A local family doctor has been nominated for the Nobel Peace Prize in recognition of her humanitarian work.
“My philosophy is always, we cannot change the whole world, but we can change the whole world for one person that we are helping,” Dr. Fozia Alvi said.
That philosophy, and her work with refugees overseas, has secured Alvi a nomination for the prestigious prize, which she said she found out about through an email she was forwarded May 24, confirming the nomination.
Since 2017, Alvi has made two trips to refugee camps in Bangladesh to tend to children, mothers and victims of sexual assault among Rohingya Muslims who have fled Myanmar due to religious persecution. Alvi and her husband recently opened a hospital in Pakistan to increase the sustainability of their outreach.
According to nobelprize.org, there are 301 candidates for the 2019 Nobel Peace prize – the fourth-highest number of candidates ever. The Nobel Foundation does not disclose information about the nominations, and the Nobel Committee does not announce the names of the nominees to either the media or the candidates. According to the website, “in so far as certain names crop up in the advance speculations as to who will be awarded any given year’s Prize, this is either sheer guesswork or information put out by the person or persons behind the nomination.”
In spite of the Nobel Foundation and Nobel Committee’s silence, the email Alvi received has many in the community buzzing. Initially, Alvi said she was honoured by the nomination but not overly excited. Her focus, she said, remains on her cause.
“Honestly, all I care about is the refugees that I’ve worked for,” she said. “My Nobel Prize, of course, is not going to help them, but it will help me to advocate for them more.”
Alvi’s excitement about the nomination did grow, she said, after sharing the news with friends, family and fellow doctors. When she saw how enthusiastically the nomination was received, she said, she started to appreciate it more fully.
Nobel Laureates are chosen, according to the website, by the Nobel Committee through a majority vote at the beginning of October, and are then publicly announced. The 2019 Laureates receive their prize during the Nobel Peace Prize Award Ceremony in Oslo, Norway Dec. 10.
Should she be chosen as a Nobel Laureate, Alvi said she would be honoured, but would be even more excited about the increased awareness for her cause that would accompany the recognition.

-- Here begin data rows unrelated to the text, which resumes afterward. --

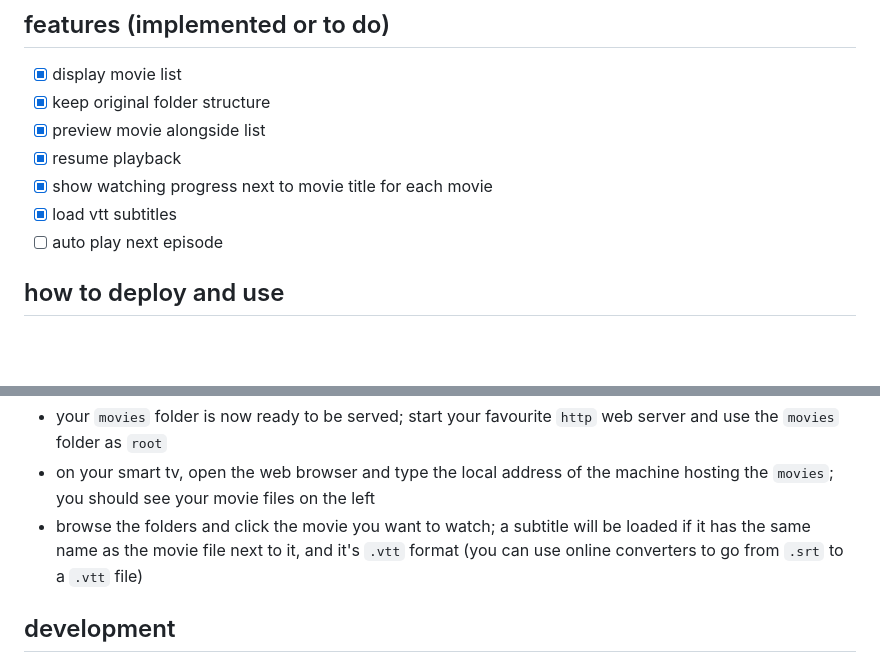
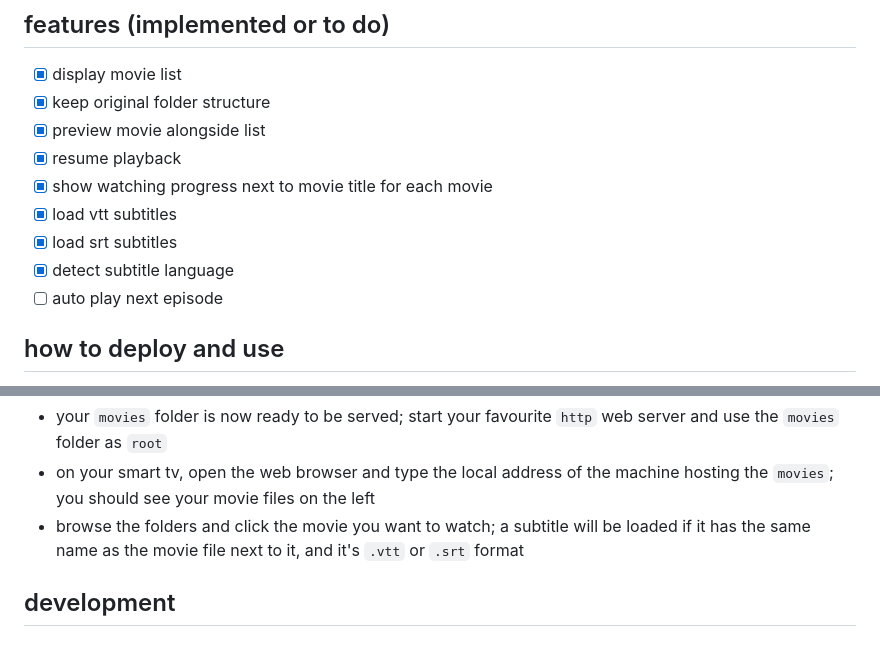
Before and after one commit to robertlisaru/multimedia-html-cast, a Markdown page: README.md, 2 parts joined by grey strips. Rendered like a GitHub page; blank space fills up the shorter version.

```diff
--- a/README.md
+++ b/README.md
@@ -25,6 +25,8 @@ Use your smart tv web browser to view (cast) local multimedia files from your PC
 - [x] resume playback
 - [x] show watching progress next to movie title for each movie
 - [x] load vtt subtitles
+- [x] load srt subtitles
+- [x] detect subtitle language
 - [ ] auto play next episode
 
 ## how to deploy and use
@@ -50,7 +52,7 @@ npx directory-tree --path './' --attributes type,extension --pretty -o ./media.j
 
 - your `movies` folder is now ready to be served; start your favourite `http` web server and use the `movies` folder as `root`
 - on your smart tv, open the web browser and type the local address of the machine hosting the `movies`; you should see your movie files on the left
-- browse the folders and click the movie you want to watch; a subtitle will be loaded if it has the same name as the movie file next to it, and it's `.vtt` format (you can use online converters to go from `.srt` to a `.vtt` file)
+- browse the folders and click the movie you want to watch; a subtitle will be loaded if it has the same name as the movie file next to it, and it's `.vtt` or `.srt` format
 
 ## development
 - for fast development you need to start `webpack` in `watch` mode, so it continuously watches code changes and rebuilds on the fly
```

In the meantime, the nomination has spurred her to work even harder to help refugees, she said.“The genocide is still going on, and I think it’s a moral obligation, as human beings, to do something,” Alvi said.